- **EXERCISE**
What is wanted is every record, duplicated word for word.

- **THE DATA**
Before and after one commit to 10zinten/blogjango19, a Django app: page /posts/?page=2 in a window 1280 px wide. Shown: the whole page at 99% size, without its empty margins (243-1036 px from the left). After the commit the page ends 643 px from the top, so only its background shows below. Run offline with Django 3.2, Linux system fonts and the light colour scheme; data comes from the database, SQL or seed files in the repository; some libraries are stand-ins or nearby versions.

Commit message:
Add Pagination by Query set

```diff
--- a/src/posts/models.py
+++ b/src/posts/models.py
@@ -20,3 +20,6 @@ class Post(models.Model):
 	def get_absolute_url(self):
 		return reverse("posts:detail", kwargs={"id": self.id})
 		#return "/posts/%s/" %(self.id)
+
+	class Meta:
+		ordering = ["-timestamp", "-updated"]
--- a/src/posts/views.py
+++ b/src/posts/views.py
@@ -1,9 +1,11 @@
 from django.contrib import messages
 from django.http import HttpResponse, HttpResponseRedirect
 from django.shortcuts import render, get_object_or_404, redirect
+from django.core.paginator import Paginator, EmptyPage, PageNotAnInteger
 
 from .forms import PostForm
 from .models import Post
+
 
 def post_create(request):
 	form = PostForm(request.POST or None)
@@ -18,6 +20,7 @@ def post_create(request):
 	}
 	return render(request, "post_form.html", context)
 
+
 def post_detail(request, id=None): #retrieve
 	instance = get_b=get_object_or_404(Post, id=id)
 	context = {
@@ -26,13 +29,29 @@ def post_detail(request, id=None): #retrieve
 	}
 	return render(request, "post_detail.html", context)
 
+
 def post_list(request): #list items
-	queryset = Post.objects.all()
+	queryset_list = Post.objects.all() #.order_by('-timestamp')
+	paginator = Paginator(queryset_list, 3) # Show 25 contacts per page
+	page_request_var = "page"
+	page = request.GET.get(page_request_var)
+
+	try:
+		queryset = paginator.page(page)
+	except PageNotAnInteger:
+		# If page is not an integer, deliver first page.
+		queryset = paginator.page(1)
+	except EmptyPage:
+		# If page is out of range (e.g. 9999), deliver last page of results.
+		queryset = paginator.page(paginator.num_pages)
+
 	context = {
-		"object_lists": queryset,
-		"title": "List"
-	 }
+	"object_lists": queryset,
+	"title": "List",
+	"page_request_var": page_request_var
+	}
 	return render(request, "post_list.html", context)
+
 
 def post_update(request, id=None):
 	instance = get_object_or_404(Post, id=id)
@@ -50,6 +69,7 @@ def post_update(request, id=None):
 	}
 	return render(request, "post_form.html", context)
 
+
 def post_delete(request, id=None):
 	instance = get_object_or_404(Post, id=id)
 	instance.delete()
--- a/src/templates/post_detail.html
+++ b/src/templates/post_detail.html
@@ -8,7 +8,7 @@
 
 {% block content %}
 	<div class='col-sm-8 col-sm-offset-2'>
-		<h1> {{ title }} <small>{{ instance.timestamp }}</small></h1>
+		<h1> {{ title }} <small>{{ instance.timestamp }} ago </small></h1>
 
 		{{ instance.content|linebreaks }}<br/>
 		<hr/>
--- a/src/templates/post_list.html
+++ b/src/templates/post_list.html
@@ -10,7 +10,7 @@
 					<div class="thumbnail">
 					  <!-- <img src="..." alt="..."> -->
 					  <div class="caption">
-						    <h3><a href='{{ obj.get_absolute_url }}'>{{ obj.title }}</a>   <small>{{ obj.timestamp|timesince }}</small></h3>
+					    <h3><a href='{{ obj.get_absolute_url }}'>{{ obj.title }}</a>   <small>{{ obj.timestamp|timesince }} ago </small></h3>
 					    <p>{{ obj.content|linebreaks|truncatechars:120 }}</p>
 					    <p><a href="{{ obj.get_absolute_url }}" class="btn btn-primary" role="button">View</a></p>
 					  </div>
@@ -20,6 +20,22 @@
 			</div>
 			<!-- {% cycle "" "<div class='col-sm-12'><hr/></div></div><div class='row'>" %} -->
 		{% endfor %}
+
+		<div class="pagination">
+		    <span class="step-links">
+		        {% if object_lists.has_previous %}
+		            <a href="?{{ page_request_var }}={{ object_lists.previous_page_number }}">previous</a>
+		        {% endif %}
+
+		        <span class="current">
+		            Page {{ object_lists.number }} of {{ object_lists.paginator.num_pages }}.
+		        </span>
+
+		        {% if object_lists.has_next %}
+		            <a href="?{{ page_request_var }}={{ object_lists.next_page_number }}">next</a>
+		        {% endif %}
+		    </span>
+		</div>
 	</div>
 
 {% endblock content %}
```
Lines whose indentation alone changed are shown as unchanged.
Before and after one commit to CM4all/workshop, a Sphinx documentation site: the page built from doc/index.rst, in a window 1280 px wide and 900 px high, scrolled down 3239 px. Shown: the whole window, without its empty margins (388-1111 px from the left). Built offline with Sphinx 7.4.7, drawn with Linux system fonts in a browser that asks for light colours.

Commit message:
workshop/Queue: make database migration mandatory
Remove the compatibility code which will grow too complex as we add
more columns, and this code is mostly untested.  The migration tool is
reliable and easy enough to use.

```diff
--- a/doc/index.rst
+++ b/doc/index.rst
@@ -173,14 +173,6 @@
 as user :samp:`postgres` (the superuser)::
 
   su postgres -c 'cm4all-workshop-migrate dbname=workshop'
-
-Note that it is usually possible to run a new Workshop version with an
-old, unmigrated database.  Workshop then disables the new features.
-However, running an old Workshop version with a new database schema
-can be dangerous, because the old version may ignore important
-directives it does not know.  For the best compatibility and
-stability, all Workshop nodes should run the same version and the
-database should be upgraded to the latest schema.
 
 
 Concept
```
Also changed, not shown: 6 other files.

- **RESULT OF THIS TASK**
Before and after one commit to 10zinten/blogjango19, a Django app: page /posts/?page=2 in a window 1280 px wide. Shown: the whole page at 99% size, without its empty margins (243-1036 px from the left). After the commit the page ends 643 px from the top, so only its background shows below. Run offline with Django 3.2, Linux system fonts and the light colour scheme; data comes from the database, SQL or seed files in the repository; some libraries are stand-ins or nearby versions.

Commit message:
Add Pagination by Query set

```diff
--- a/src/posts/models.py
+++ b/src/posts/models.py
@@ -20,3 +20,6 @@ class Post(models.Model):
 	def get_absolute_url(self):
 		return reverse("posts:detail", kwargs={"id": self.id})
 		#return "/posts/%s/" %(self.id)
+
+	class Meta:
+		ordering = ["-timestamp", "-updated"]
--- a/src/posts/views.py
+++ b/src/posts/views.py
@@ -1,9 +1,11 @@
 from django.contrib import messages
 from django.http import HttpResponse, HttpResponseRedirect
 from django.shortcuts import render, get_object_or_404, redirect
+from django.core.paginator import Paginator, EmptyPage, PageNotAnInteger
 
 from .forms import PostForm
 from .models import Post
+
 
 def post_create(request):
 	form = PostForm(request.POST or None)
@@ -18,6 +20,7 @@ def post_create(request):
 	}
 	return render(request, "post_form.html", context)
 
+
 def post_detail(request, id=None): #retrieve
 	instance = get_b=get_object_or_404(Post, id=id)
 	context = {
@@ -26,13 +29,29 @@ def post_detail(request, id=None): #retrieve
 	}
 	return render(request, "post_detail.html", context)
 
+
 def post_list(request): #list items
-	queryset = Post.objects.all()
+	queryset_list = Post.objects.all() #.order_by('-timestamp')
+	paginator = Paginator(queryset_list, 3) # Show 25 contacts per page
+	page_request_var = "page"
+	page = request.GET.get(page_request_var)
+
+	try:
+		queryset = paginator.page(page)
+	except PageNotAnInteger:
+		# If page is not an integer, deliver first page.
+		queryset = paginator.page(1)
+	except EmptyPage:
+		# If page is out of range (e.g. 9999), deliver last page of results.
+		queryset = paginator.page(paginator.num_pages)
+
 	context = {
-		"object_lists": queryset,
-		"title": "List"
-	 }
+	"object_lists": queryset,
+	"title": "List",
+	"page_request_var": page_request_var
+	}
 	return render(request, "post_list.html", context)
+
 
 def post_update(request, id=None):
 	instance = get_object_or_404(Post, id=id)
@@ -50,6 +69,7 @@ def post_update(request, id=None):
 	}
 	return render(request, "post_form.html", context)
 
+
 def post_delete(request, id=None):
 	instance = get_object_or_404(Post, id=id)
 	instance.delete()
--- a/src/templates/post_detail.html
+++ b/src/templates/post_detail.html
@@ -8,7 +8,7 @@
 
 {% block content %}
 	<div class='col-sm-8 col-sm-offset-2'>
-		<h1> {{ title }} <small>{{ instance.timestamp }}</small></h1>
+		<h1> {{ title }} <small>{{ instance.timestamp }} ago </small></h1>
 
 		{{ instance.content|linebreaks }}<br/>
 		<hr/>
--- a/src/templates/post_list.html
+++ b/src/templates/post_list.html
@@ -10,7 +10,7 @@
 					<div class="thumbnail">
 					  <!-- <img src="..." alt="..."> -->
 					  <div class="caption">
-						    <h3><a href='{{ obj.get_absolute_url }}'>{{ obj.title }}</a>   <small>{{ obj.timestamp|timesince }}</small></h3>
+					    <h3><a href='{{ obj.get_absolute_url }}'>{{ obj.title }}</a>   <small>{{ obj.timestamp|timesince }} ago </small></h3>
 					    <p>{{ obj.content|linebreaks|truncatechars:120 }}</p>
 					    <p><a href="{{ obj.get_absolute_url }}" class="btn btn-primary" role="button">View</a></p>
 					  </div>
@@ -20,6 +20,22 @@
 			</div>
 			<!-- {% cycle "" "<div class='col-sm-12'><hr/></div></div><div class='row'>" %} -->
 		{% endfor %}
+
+		<div class="pagination">
+		    <span class="step-links">
+		        {% if object_lists.has_previous %}
+		            <a href="?{{ page_request_var }}={{ object_lists.previous_page_number }}">previous</a>
+		        {% endif %}
+
+		        <span class="current">
+		            Page {{ object_lists.number }} of {{ object_lists.paginator.num_pages }}.
+		        </span>
+
+		        {% if object_lists.has_next %}
+		            <a href="?{{ page_request_var }}={{ object_lists.next_page_number }}">next</a>
+		        {% endif %}
+		    </span>
+		</div>
 	</div>
 
 {% endblock content %}
```
Lines whose indentation alone changed are shown as unchanged.
Before and after one commit to CM4all/workshop, a Sphinx documentation site: the page built from doc/index.rst, in a window 1280 px wide and 900 px high, scrolled down 3239 px. Shown: the whole window, without its empty margins (388-1111 px from the left). Built offline with Sphinx 7.4.7, drawn with Linux system fonts in a browser that asks for light colours.

Commit message:
workshop/Queue: make database migration mandatory
Remove the compatibility code which will grow too complex as we add
more columns, and this code is mostly untested.  The migration tool is
reliable and easy enough to use.

```diff
--- a/doc/index.rst
+++ b/doc/index.rst
@@ -173,14 +173,6 @@
 as user :samp:`postgres` (the superuser)::
 
   su postgres -c 'cm4all-workshop-migrate dbname=workshop'
-
-Note that it is usually possible to run a new Workshop version with an
-old, unmigrated database.  Workshop then disables the new features.
-However, running an old Workshop version with a new database schema
-can be dangerous, because the old version may ignore important
-directives it does not know.  For the best compatibility and
-stability, all Workshop nodes should run the same version and the
-database should be upgraded to the latest schema.
 
 
 Concept
```
Also changed, not shown: 6 other files.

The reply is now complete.